(Reuters) - Alabama Governor Robert Bentley on Friday asked a court to halt impeachment proceedings after an ethics panel found he probably violated ethics and campaign finance laws, an escalation of the political fallout from his relationship with a former adviser.
With a state legislative committee set to start proceedings next week that could remove Bentley from office, his lawyers went to state court in Montgomery to stop the process. Bentley has denied any wrongdoing.
His lawyers also asked the court to block Friday's scheduled release of a second report that would lay out impeachment evidence for lawmakers.
The second-term Republican governor's request for an emergency court order claims his constitutional right to due process was violated in part because he was not allowed to cross-examine witnesses against him. The motion also said the governor was given insufficient notice and that the charges were vague.
The judiciary committee of the Alabama House of Representatives plans to begin its impeachment process on Monday. The panel's process would lead to a recommendation to the full House on whether to impeach.
Bentley remained defiant at news conference on Thursday.
"Once again, let me say, I do not plan to resign," he told reporters without taking questions. "I have done nothing illegal. If the people want to know if I misused state resources, the answer is simply no, I have not."
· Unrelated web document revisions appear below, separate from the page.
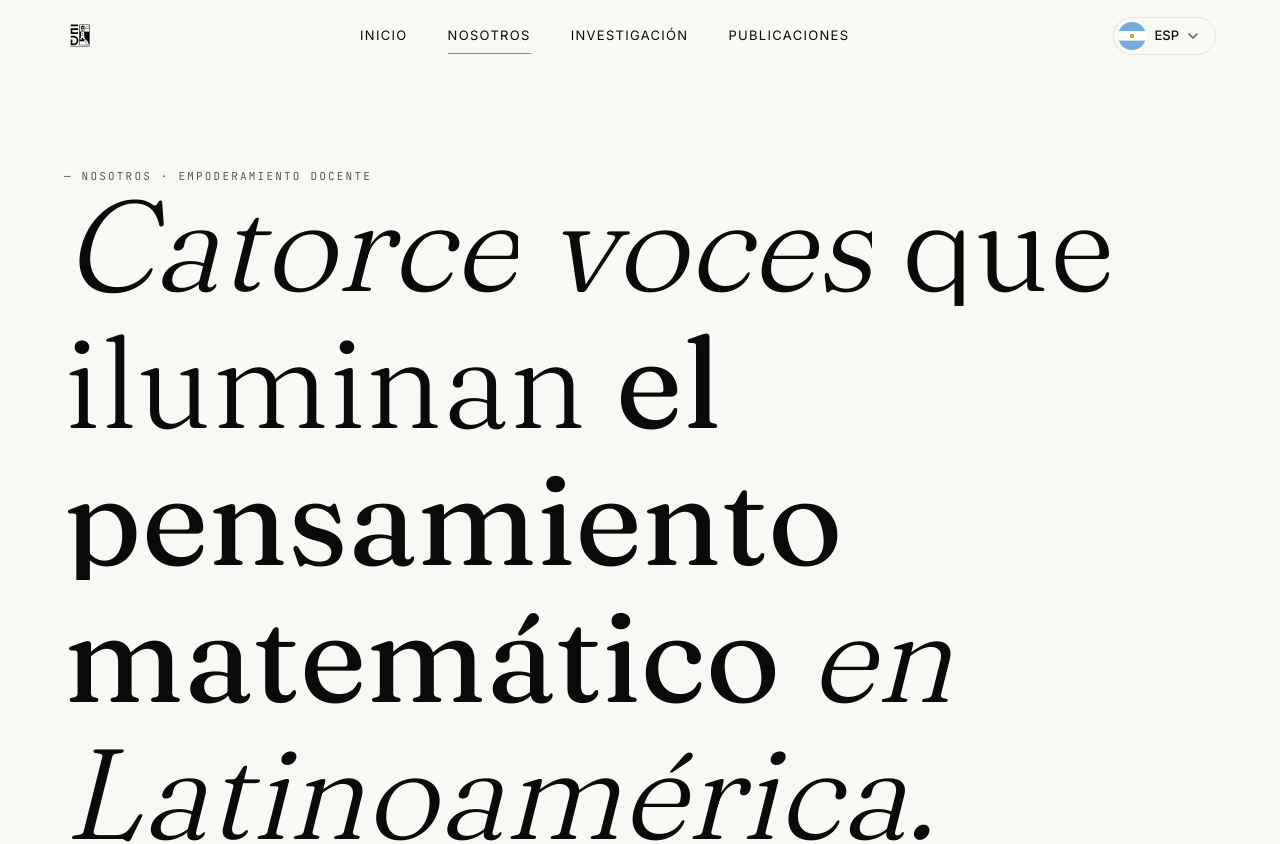
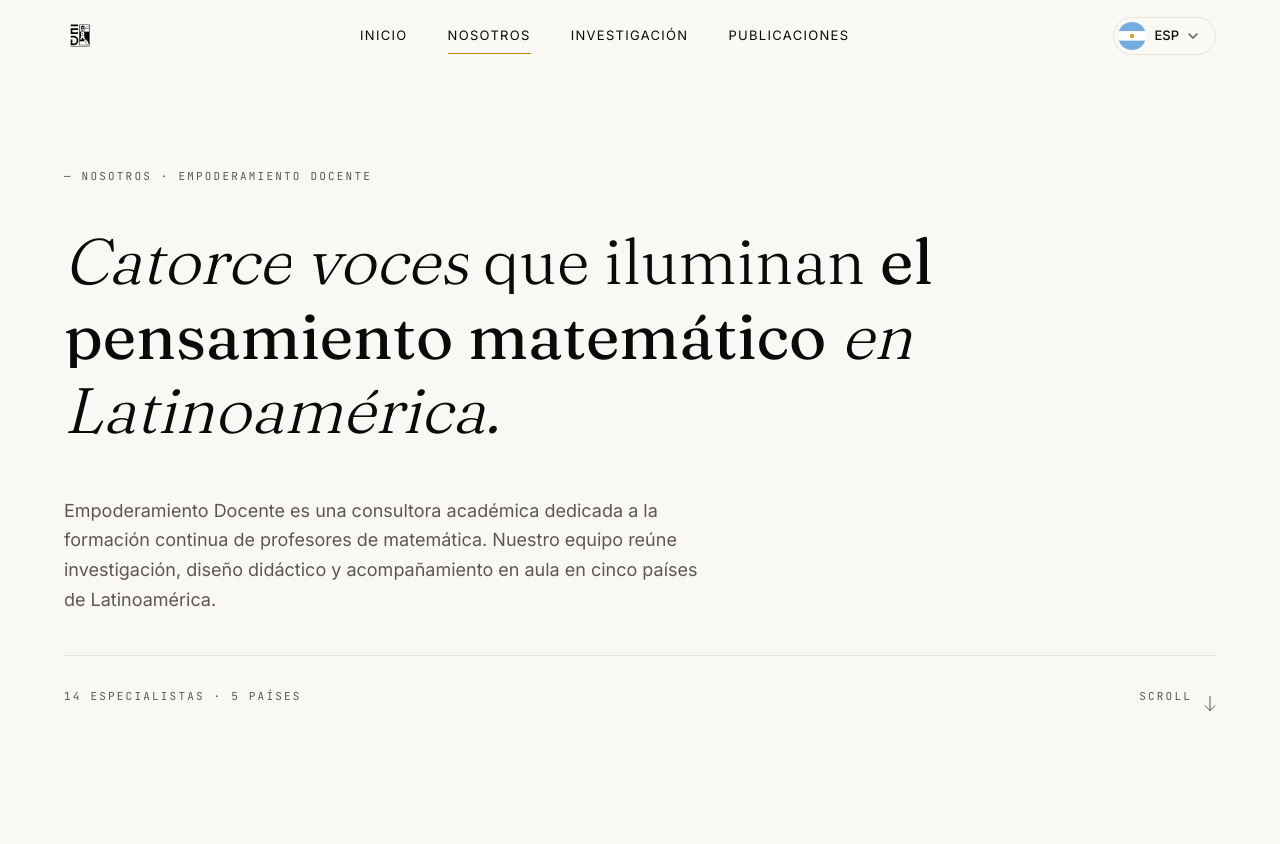
Before and after one commit to querques20/empoderamiento-docente, a React (Vite) app: page / in a window 1280 px wide. Shown: the top 844 px of the page. Built offline with nearby package versions, Linux system fonts and the light colour scheme.

Commit message:
style: reduce hero headline size to fit viewport without scroll

```diff
--- a/src/components/Hero.tsx
+++ b/src/components/Hero.tsx
@@ -91,8 +91,8 @@ export function Hero() {
 
       <h1
         ref={headlineRef}
-        className="font-display font-light leading-[0.95] text-ink"
-        style={{ fontSize: 'clamp(48px, 10vw, 160px)' }}
+        className="font-display font-light leading-[1.02] text-ink max-w-[22ch]"
+        style={{ fontSize: 'clamp(36px, 5vw, 76px)' }}
       >
         {HEADLINE_PARTS.map((part, i) => {
           const words = part.text.split(/(\s+)/).filter(Boolean);
@@ -102,7 +102,7 @@ export function Hero() {
               <span
                 key={`${i}-${j}`}
                 className="inline-block overflow-hidden align-baseline"
-                style={{ lineHeight: 0.95 }}
+                style={{ lineHeight: 1.02 }}
               >
                 <span
                   className={`word-inner inline-block ${part.italic ? 'italic' : ''}`}
```
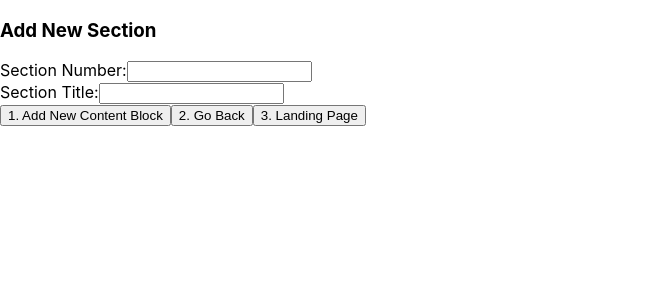
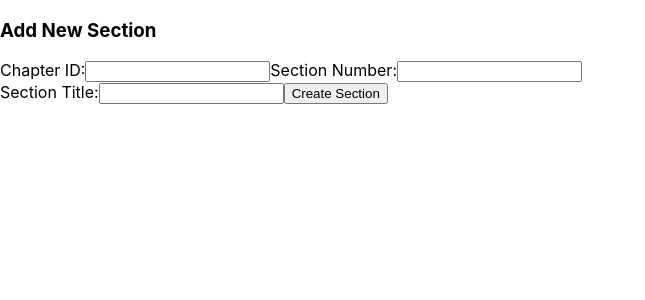
Before and after one commit to saurabhrane1199/csc540-proj1-frontend, a React (Create React App) app in the folder proj1-frontend/: page /create/section in a window 1280 px wide. Shown: the top 300 px of the page, without its empty margins (0-645 px from the left). Built offline with nearby package versions, Linux system fonts and the light colour scheme.

Commit message:
Added Section

```diff
--- a/proj1-frontend/src/components/create-section/AddNewSection.js
+++ b/proj1-frontend/src/components/create-section/AddNewSection.js
@@ -1,8 +1,45 @@
 import React, { useState } from "react";
+import { useNavigate, useLocation } from 'react-router-dom';
+import { csrftoken } from "../../csrftoken";
 
 function AddNewSection({ onGoBack, onGoLandingPage, onAddContentBlock }) {
     const [sectionNumber, setSectionNumber] = useState("");
     const [sectionTitle, setSectionTitle] = useState("");
+    const [showNextOptions, setshowNextOptions] = useState(false)
+    const navigate = useNavigate();
+
+    const location = useLocation();
+
+    const [chapterID, setChapterID] = useState(location.state?.chapterID || null)
+
+    const handleCreateSection = () => {
+
+        fetch(`${process.env.REACT_APP_SERVER_URL}/sections/`, {
+            method: 'POST',
+            headers: {
+                'Content-Type': 'application/json',
+                'X-CSRFToken': csrftoken,  // CSRF token from the cookie
+            },
+            credentials: 'include',
+            body: JSON.stringify({
+
+                "chapter_id": chapterID,
+                "number": sectionNumber,      //provided by user
+                "title": "Sorting", //provided by user
+                "section_id": 1.1, //TODO
+                "hidden": false   //default: False
+
+            }),
+
+        })
+            .then((response) => {
+                console.log(response)
+                alert("Section created")
+                setshowNextOptions(true)
+            })
+            .catch((error) => console.error(error));
+
+    }
 
     const handleDiscard = () => {
         // Clear the input fields and go back to the previous page
@@ -29,6 +66,17 @@ function AddNewSection({ onGoBack, onGoLandingPage, onAddContentBlock }) {
     return (
         <div>
             <h3>Add New Section</h3>
+
+            {!chapterID ? (<label>
+                Chapter ID:
+                <input
+                    type="text"
+                    value={chapterID}
+                    onChange={(e) => setChapterID(e.target.value)}
+                />
+            </label>) : null}
+
+
             <label>
                 Section Number:
                 <input
@@ -46,10 +94,12 @@ function AddNewSection({ onGoBack, onGoLandingPage, onAddContentBlock }) {
                     onChange={(e) => setSectionTitle(e.target.value)}
                 />
             </label>
+            <button onClick={handleCreateSection}>Create Section</button>
             <br />
-            <button onClick={handleAddContentBlock}>1. Add New Content Block</button>
-            <button onClick={handleDiscard}>2. Go Back</button>
-            <button onClick={handleLandingPage}>3. Landing Page</button>
+            {showNextOptions ?
+                <><button onClick={handleAddContentBlock}>1. Add New Content Block</button>
+                    <button onClick={handleDiscard}>2. Go Back</button>
+                    <button onClick={handleLandingPage}>3. Landing Page</button></> : null}
         </div>
     );
 }
--- a/proj1-frontend/src/components/login.js
+++ b/proj1-frontend/src/components/login.js
@@ -38,8 +38,8 @@ function Login() {
         },
         credentials: 'include',
         body: JSON.stringify({
-          "username" : username,
-          "password" : password,
+          "username": username,
+          "password": password,
         }),
       });
 
@@ -50,7 +50,7 @@ function Login() {
       const data = await response.json();
       console.log(data);
       if (data.message === 'success') {
-        setMessage("Welcome ${userType}!");
+        setMessage(`Welcome ${userType}!`);
       } else {
         setMessage('Login Incorrect. Please try again.');
       }
```
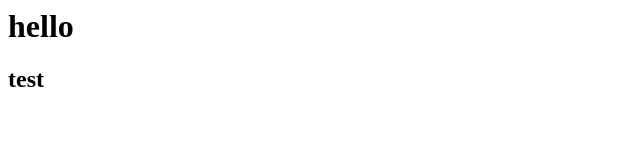
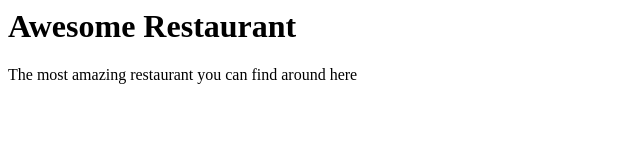
Before and after one commit to mohamedSabry0/restaurant-app, a website built with webpack: page dist/index.html in a window 1280 px wide. Shown: the whole page, without its empty margins (0-640 px from the left). Built offline with nearby package versions, Linux system fonts and the light colour scheme.

Commit message:
add elements for homepage

```diff
--- a/package.json
+++ b/package.json
@@ -4,13 +4,14 @@
   "description": "",
   "main": "index.js",
   "scripts": {
-    "test": "echo \"Error: no test specified\" && exit 1"
+    "test": "echo \"Error: no test specified\" && exit 1",
+    "build": "webpack"
   },
   "repository": {
     "type": "git",
     "url": "git+https://github.com/mohamedSabry0/restaurant-app.git"
   },
-  "author": "",
+  "author": "Mohamed Sabry",
   "license": "MIT",
   "bugs": {
     "url": "https://github.com/mohamedSabry0/restaurant-app/issues"
--- /dev/null
+++ b/src/home.js
@@ -0,0 +1,26 @@
+export const homeElements = () => {
+  const homeMain = document.createElement('div');
+  homeMain.classList.add('main-section');
+  const textSection = document.createElement('div');
+  textSection.classList.add('text-section');
+  const homeIntro = document.createElement('p');
+  homeIntro.classList.add('home-intro');
+  const homeHeading = document.createElement('h1');
+  homeHeading.classList.add('headline');
+  const homeImage = document.createElement('img');
+  homeImage.classList.add('home-image');
+
+  homeHeading.textContent = 'Awesome Restaurant';
+  homeIntro.textContent = 'The most amazing restaurant you can find around here';
+
+  textSection.appendChild(homeHeading);
+  textSection.appendChild(homeIntro);
+
+  homeMain.appendChild(textSection);
+  homeMain.appendChild(homeImage);
+
+  console.log(homeMain);
+  return {
+    homeMain
+  };
+};
--- a/src/index.js
+++ b/src/index.js
@@ -1 +1,3 @@
-console.log("I'm here");
+import { render } from "./render";
+
+render();
--- /dev/null
+++ b/src/render.js
@@ -0,0 +1,8 @@
+
+import {homeElements} from './home';
+
+export const render = () => {
+  const container = document.querySelector('#content');
+
+  container.appendChild(homeElements().homeMain);
+};
--- a/webpack.config.js
+++ b/webpack.config.js
@@ -1,7 +1,9 @@
 const path = require('path');
 
 module.exports = {
+  mode: 'development',
   entry: './src/index.js',
+  devtool: 'inline-source-map',
   output: {
     filename: 'main.js',
     path: path.resolve(__dirname, 'dist'),
```
Also changed, not shown: dist/index.html, dist/main.js, src/dom_elements.js (added).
In a statement that frequently invoked his religious faith, Bentley also apologized to his constituents for unspecified past mistakes, saying, "There's no doubt that I have let you down."
In its first report, the Alabama Ethics Commission on Wednesday found that Bentley probably violated ethics and campaign finance laws, a ruling that could result in criminal charges. The commission declined to disclose its evidence because it was referring its findings to the Montgomery district attorney.
The panel found that Bentley had accepted a contribution and made a loan to his campaign outside the legal time frame, and that he used campaign funds to pay the legal fees of former senior adviser Rebekah Mason, local media reported.
Bentley also may have violated ethics law by using public resources for his personal interest.
Bentley's troubles began last year when recordings surfaced of him making suggestive remarks to Mason before his wife of 50 years filed for divorce in August 2015. Bentley has denied having a physical affair with Mason, who is married.
After allegations of the scandal broke, Mason resigned as questions about the pair's relationship began to dominate Alabama politics.
(Reporting by Peter Szekely in New York; Editing by Frank McGurty and Leslie Adler)